aging adults & grandchildrenThis November’s election is important. Over the coming weeks, Colorado voters will choose their next representatives and weigh in on several consequential ballot measures. While this election has spurred important conversations about wages, family security, and state fiscal constraints, one topic has been notably absent — aging. We’ve heard few candid discussions about how our state can, and must, foster an environment where all Coloradans can thrive as they age. Over the past several years, Colorado — at both the local and state levels — has made progress towards creating healthy communities that allow people to age in the environment of their choice. This election, our voices will help determine whether this work will continue in the coming years.

Related: 2018 Colorado Ballot Guide: #VoteSmart With Bell Analysis & Recommendations

We’ve known for a long time our state’s population is aging and these changes “will affect virtually every Coloradan in profound ways.” Between 1990 and 2030, the number of Coloradans 65 and older is expected to grow by over 500,000, a 68 percent increase. While most of these adults want to age in their own community, many struggle in finding the resources to do so. Over 500,000 informal caregivers throughout Colorado provide important, unpaid, support to these individuals – much of which comes with physical, mental and economic costs for the caregiver. For those who can afford it, paid direct service workers can also provide home care assistance for older adults. However, the paid direct service workforce is already in short supply, a problem that is bound to worsen in the coming years, especially if wages remain low. In addition to the increased need for paid direct service workers, Colorado’s economy will be impacted by demographic shifts as approximately 1 million baby boomers retire from the workforce between 2012 and 2030. Each of the above-mentioned changes will have widespread impacts — on individual lives, the economic security of family caregivers, and our state’s economy and budget.
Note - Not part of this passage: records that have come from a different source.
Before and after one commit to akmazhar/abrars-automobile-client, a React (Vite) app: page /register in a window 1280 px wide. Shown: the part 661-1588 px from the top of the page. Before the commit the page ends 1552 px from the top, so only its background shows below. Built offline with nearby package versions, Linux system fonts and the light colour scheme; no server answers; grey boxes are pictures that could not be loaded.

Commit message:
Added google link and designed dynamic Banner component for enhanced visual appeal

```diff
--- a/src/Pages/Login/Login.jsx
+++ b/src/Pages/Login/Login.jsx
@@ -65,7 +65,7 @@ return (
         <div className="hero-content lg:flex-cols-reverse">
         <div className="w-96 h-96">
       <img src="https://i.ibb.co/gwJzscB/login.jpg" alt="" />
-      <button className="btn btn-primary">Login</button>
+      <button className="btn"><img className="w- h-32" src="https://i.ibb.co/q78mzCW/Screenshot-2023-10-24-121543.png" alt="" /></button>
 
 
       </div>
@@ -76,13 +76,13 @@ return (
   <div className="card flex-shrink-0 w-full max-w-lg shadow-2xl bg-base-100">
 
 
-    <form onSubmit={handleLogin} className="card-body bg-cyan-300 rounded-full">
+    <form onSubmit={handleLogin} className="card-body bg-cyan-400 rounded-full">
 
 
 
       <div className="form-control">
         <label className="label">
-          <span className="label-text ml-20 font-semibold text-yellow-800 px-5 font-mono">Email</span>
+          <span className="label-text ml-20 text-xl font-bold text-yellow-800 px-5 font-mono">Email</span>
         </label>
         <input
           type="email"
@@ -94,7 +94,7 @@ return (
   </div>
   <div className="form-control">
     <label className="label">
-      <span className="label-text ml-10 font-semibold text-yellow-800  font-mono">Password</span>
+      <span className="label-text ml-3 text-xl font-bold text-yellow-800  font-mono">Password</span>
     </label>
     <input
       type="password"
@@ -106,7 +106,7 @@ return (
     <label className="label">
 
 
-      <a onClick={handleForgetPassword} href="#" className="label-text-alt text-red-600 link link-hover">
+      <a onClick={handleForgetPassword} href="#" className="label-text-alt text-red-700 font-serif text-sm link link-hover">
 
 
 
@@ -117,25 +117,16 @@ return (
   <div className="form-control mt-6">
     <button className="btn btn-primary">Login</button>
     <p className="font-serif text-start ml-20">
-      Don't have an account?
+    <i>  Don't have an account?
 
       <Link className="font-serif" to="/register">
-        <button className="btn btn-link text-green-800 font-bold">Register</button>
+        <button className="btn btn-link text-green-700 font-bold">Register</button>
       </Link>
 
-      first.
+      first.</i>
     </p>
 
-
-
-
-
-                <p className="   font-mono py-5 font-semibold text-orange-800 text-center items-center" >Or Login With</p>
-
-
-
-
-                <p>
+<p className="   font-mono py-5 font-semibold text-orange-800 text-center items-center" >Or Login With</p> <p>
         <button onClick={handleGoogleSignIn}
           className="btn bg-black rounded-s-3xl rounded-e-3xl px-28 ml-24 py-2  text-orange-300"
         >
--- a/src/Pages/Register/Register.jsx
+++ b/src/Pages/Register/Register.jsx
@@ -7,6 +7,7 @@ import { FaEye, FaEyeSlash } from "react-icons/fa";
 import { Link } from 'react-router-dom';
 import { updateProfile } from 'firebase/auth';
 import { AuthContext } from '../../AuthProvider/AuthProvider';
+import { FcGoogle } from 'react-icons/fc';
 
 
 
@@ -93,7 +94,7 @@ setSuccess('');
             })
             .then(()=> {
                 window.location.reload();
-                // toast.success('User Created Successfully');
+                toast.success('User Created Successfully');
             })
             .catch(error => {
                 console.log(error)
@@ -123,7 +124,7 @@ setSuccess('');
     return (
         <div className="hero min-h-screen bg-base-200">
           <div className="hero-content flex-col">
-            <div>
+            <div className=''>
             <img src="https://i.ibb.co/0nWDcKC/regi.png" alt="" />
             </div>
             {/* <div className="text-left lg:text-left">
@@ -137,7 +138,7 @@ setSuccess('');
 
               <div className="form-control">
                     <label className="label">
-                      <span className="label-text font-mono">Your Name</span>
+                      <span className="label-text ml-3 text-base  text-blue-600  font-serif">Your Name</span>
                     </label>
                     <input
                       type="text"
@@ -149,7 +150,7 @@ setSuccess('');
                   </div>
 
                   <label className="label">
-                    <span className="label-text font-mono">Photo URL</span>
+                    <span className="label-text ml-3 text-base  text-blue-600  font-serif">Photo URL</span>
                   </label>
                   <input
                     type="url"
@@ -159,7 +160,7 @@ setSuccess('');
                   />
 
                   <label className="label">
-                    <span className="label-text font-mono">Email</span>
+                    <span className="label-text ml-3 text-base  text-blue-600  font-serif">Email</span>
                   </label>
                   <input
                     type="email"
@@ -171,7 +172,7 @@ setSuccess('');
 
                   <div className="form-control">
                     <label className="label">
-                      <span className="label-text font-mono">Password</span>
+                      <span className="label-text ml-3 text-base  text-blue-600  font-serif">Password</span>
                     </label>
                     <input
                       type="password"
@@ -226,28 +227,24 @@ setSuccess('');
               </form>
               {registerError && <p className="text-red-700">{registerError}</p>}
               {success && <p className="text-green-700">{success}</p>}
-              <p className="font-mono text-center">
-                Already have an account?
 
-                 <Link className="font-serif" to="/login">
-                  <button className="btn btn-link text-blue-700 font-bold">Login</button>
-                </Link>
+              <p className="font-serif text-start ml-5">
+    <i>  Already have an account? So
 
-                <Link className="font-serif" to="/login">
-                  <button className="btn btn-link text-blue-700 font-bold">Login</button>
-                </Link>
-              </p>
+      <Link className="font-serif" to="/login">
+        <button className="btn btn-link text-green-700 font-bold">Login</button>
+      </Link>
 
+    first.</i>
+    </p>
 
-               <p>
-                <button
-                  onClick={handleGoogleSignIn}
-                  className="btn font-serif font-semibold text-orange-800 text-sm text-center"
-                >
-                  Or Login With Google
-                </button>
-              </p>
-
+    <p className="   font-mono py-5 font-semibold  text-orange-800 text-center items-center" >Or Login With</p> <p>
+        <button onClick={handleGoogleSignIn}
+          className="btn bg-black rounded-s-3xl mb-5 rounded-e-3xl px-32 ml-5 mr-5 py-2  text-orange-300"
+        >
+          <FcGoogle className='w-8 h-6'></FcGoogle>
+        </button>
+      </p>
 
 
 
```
Related: Growth in Golden Year Caregiving

Despite these challenges, communities across Colorado already understand that when we actively engage older Coloradans and harness our creativity to solve complex issues, we become stronger and more resource rich. For example, Colorado Springs School District 11 hosts GrandFriends, an intergenerational program that places older adult volunteers in classrooms who need additional support. The Denver based organization Boomers Leading Change has already helped hundreds of adults aged 50 and older access community building volunteer opportunities. Additionally, the statewide nonprofit A Little Help continues to connect community volunteers to older adults who need “a little help” to remain in the communities of their choice. These are only three of the many successful initiatives our local communities have undertaken to both care for and benefit from the talents of our older adults. With continued support, these and other successful initiatives can continue to grow and benefit our communities for years to come.

Throughout the past several years, statewide leaders have played an important role in complementing and supporting local efforts to develop livable communities for Coloradans of all ages. In 2015, the legislature was pivotal in creating Colorado’s Strategic Action Planning Group on Aging, which released the state’s first Strategic Action Plan on Aging a year later. Governor Hickenlooper and his administration have already taken active steps to begin implementing this strategic plan. Earlier this year, Governor Hickenlooper crated a new, cabinet level Senior Advisor on Aging position. Additionally, this fall, the state announced a new initiative, Lifelong Colorado, to help connect local communities interested in furthering grassroots efforts, like the ones mentioned above. We should be proud of these accomplishments. They have made Colorado a national leader in providing long-term services and supports. However, there is still much work to be done, and we must capitalize on the momentum we’ve built over the past several years. This upcoming election will be important in shaping how our state and local communities support our older adults and all those who both care for and rely upon them for many years to come.